REQUIRED WORK: Please copy out the lines in the entries that contain "HeroBanner".

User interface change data
<<<<

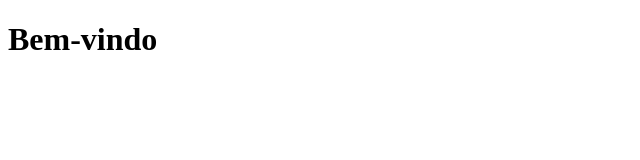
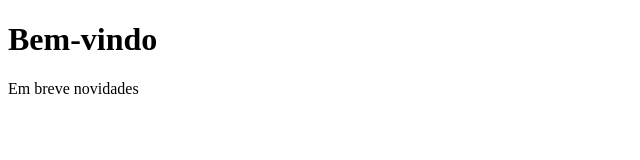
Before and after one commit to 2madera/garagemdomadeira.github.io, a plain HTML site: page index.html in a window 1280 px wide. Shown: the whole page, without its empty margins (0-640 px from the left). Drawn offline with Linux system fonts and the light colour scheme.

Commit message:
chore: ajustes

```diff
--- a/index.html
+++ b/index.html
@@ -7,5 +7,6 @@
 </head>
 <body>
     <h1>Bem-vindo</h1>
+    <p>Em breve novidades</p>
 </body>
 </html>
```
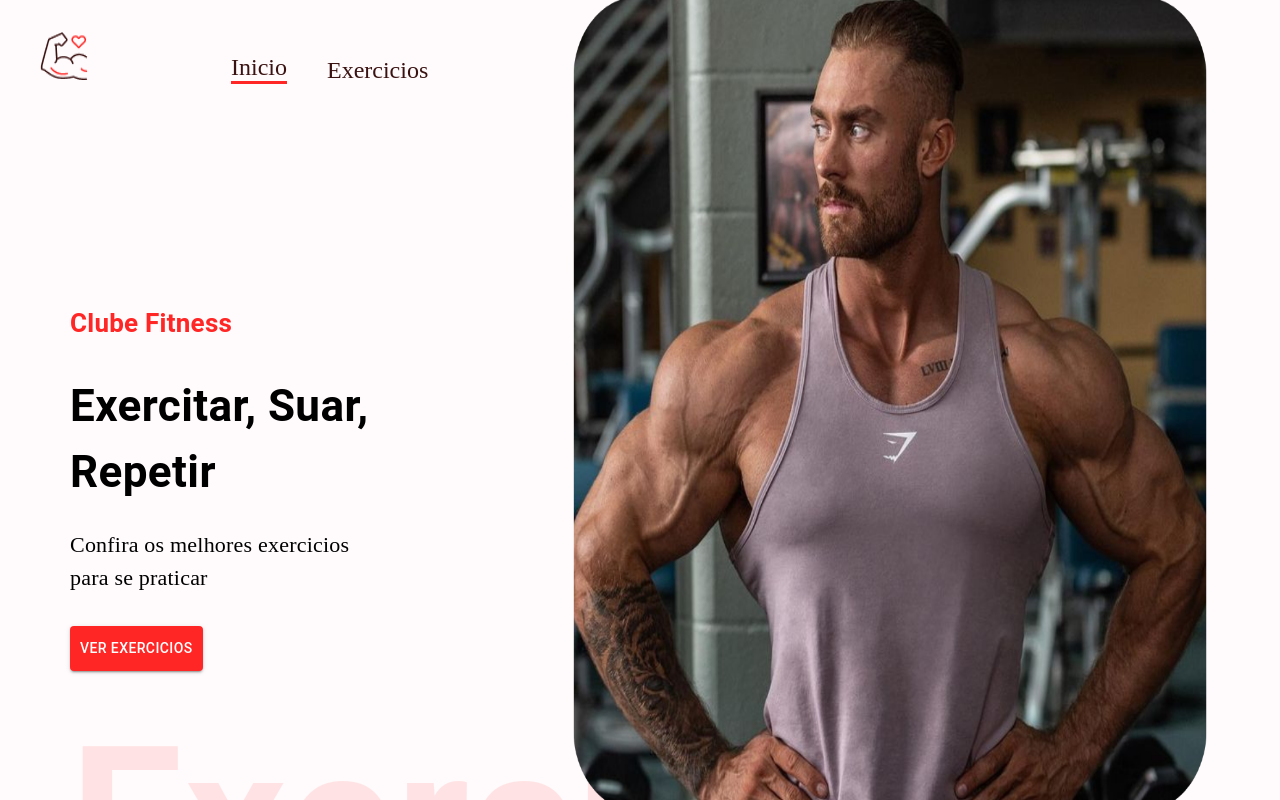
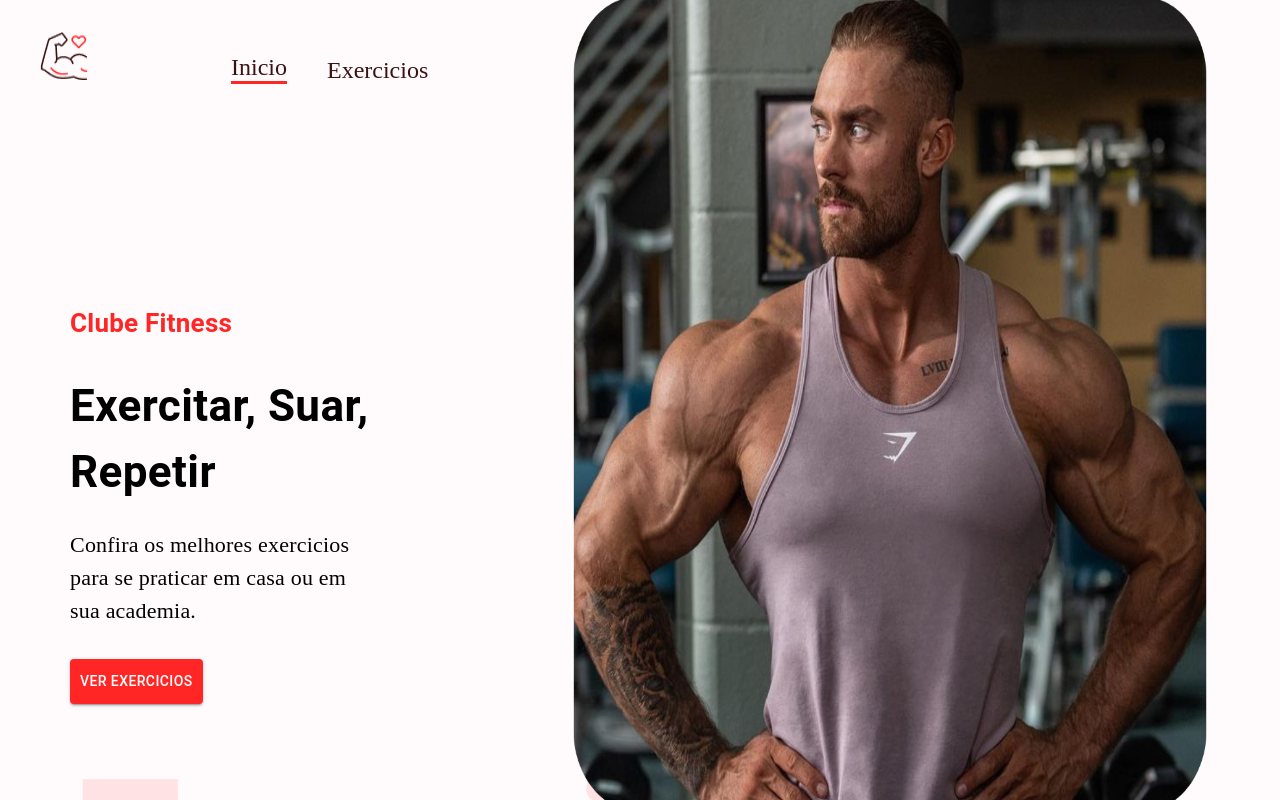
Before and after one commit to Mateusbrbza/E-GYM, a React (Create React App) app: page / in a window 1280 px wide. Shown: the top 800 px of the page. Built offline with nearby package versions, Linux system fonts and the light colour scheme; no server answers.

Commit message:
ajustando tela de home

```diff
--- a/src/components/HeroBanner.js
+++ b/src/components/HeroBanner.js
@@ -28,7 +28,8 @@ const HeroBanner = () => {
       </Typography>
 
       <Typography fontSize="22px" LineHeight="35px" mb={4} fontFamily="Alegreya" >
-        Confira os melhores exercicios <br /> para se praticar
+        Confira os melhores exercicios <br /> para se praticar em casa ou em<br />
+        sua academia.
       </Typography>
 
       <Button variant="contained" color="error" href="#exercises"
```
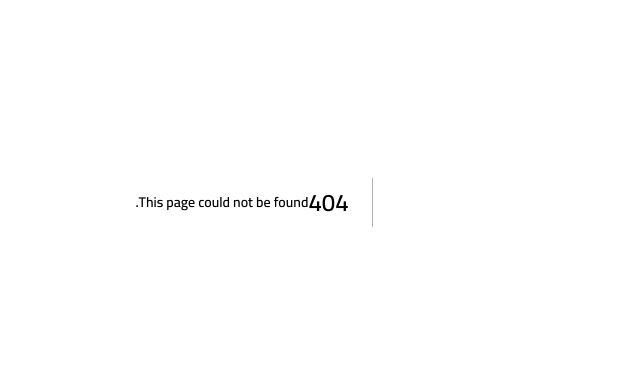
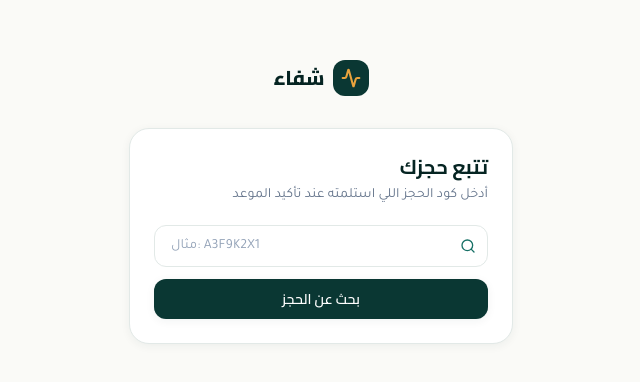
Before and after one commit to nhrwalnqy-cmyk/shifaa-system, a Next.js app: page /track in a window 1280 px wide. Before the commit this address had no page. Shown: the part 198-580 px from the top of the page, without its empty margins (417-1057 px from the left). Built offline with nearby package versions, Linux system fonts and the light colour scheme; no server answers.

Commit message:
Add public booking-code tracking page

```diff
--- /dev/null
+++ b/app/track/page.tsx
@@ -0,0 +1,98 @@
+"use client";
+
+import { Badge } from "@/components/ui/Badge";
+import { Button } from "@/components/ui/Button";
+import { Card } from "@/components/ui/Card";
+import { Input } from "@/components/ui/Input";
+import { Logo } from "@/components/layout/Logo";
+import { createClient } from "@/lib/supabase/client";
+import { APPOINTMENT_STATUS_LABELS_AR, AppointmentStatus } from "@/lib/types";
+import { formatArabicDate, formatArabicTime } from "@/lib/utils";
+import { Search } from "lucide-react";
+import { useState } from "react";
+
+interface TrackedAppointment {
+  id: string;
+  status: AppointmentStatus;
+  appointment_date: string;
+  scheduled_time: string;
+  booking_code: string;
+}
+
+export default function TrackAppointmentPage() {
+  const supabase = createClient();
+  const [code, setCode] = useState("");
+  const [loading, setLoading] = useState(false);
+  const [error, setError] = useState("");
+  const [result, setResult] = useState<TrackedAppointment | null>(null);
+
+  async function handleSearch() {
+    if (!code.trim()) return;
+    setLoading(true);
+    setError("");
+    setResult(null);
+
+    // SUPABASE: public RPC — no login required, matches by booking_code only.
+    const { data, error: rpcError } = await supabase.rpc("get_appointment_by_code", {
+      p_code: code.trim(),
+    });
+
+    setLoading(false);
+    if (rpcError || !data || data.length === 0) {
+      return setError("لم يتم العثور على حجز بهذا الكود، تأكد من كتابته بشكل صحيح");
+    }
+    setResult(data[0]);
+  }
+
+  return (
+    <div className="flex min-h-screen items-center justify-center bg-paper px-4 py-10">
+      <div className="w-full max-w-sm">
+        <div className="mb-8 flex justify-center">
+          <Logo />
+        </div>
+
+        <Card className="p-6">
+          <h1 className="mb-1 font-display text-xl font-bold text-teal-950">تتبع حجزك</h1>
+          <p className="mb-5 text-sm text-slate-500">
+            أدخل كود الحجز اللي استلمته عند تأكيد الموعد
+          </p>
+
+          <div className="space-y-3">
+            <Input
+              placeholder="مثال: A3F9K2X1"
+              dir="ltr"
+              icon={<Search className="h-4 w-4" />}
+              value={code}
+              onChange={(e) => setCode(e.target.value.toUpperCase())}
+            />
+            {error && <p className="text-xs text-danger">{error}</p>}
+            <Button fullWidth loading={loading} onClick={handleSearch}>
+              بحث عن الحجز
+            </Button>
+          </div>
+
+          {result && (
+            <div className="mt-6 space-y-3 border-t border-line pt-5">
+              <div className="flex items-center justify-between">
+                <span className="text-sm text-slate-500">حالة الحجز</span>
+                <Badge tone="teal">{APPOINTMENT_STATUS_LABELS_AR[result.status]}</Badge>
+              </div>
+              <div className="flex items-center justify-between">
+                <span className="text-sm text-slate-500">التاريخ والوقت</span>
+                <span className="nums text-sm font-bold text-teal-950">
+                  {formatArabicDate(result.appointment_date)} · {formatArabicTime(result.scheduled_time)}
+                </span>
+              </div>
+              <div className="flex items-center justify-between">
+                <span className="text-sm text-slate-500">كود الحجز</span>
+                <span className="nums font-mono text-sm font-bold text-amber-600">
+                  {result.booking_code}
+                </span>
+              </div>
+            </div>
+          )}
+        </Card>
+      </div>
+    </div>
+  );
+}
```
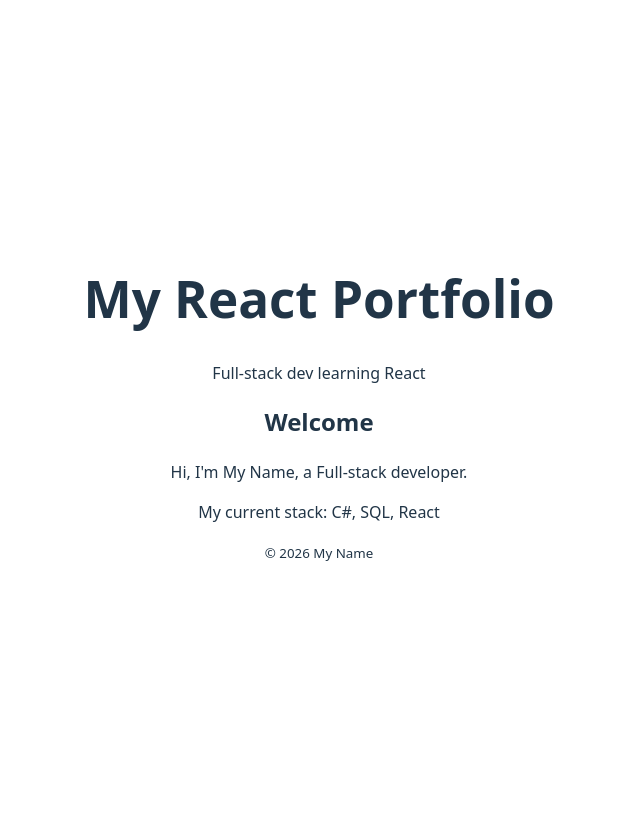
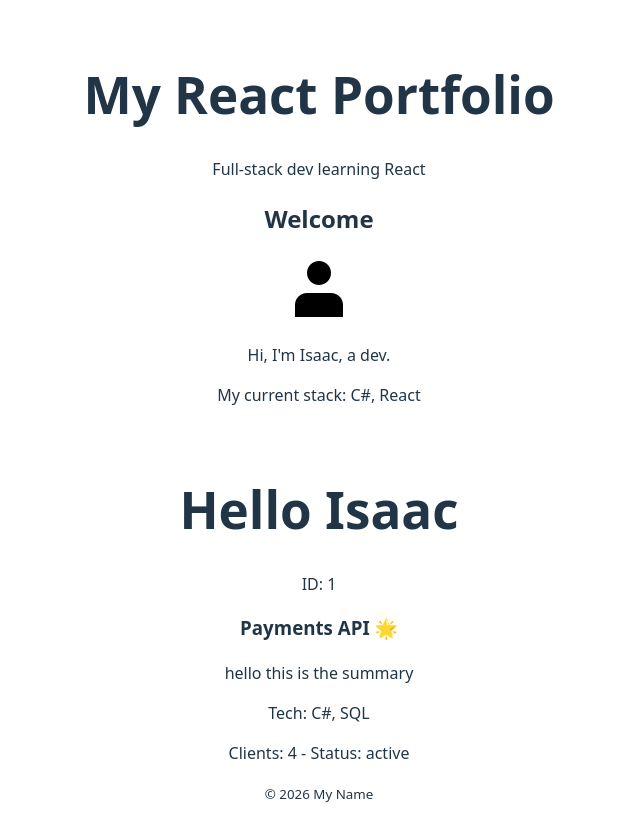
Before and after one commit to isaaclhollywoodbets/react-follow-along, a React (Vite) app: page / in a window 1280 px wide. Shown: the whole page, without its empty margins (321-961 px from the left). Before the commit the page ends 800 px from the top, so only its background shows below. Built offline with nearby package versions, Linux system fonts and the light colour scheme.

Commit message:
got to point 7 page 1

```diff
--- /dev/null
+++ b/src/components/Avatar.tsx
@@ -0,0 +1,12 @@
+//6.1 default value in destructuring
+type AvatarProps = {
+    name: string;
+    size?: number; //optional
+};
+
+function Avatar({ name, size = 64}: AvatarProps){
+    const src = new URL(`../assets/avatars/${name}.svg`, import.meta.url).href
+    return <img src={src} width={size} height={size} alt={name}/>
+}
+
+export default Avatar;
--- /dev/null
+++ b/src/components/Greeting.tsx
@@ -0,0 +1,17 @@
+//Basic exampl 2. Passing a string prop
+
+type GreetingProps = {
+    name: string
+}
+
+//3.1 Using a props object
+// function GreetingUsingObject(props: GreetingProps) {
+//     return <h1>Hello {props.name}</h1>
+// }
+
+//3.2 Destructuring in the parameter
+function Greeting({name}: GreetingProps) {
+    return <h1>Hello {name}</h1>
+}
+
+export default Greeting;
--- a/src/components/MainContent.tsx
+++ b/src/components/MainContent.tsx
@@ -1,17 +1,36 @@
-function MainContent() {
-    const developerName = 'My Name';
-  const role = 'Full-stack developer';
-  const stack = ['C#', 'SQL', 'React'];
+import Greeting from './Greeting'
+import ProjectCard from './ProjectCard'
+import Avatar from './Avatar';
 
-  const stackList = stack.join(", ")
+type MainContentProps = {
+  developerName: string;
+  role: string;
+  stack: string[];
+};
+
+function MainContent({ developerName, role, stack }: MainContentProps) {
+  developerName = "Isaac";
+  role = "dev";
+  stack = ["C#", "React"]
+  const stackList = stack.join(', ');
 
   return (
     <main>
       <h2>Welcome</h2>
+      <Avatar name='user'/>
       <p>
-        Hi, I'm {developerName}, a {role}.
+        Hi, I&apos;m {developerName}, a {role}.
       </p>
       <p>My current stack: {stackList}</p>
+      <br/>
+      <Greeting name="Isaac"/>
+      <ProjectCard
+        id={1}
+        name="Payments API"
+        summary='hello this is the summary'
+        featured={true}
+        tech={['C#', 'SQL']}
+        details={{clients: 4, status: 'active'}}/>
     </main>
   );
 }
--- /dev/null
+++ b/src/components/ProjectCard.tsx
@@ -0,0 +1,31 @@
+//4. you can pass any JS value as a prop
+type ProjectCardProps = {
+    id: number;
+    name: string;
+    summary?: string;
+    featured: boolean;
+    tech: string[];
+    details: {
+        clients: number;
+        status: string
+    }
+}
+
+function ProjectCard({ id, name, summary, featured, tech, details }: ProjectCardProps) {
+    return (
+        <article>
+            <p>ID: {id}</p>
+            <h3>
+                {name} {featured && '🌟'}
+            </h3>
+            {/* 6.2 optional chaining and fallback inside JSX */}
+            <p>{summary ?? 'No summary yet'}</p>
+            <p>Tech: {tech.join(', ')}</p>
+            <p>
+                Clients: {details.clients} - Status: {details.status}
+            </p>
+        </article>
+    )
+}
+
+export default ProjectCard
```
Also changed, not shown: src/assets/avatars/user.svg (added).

>>>>

WRITTEN SOLUTION:
--- a/src/components/HeroBanner.js
+++ b/src/components/HeroBanner.js
@@ -28,7 +28,8 @@ const HeroBanner = () => {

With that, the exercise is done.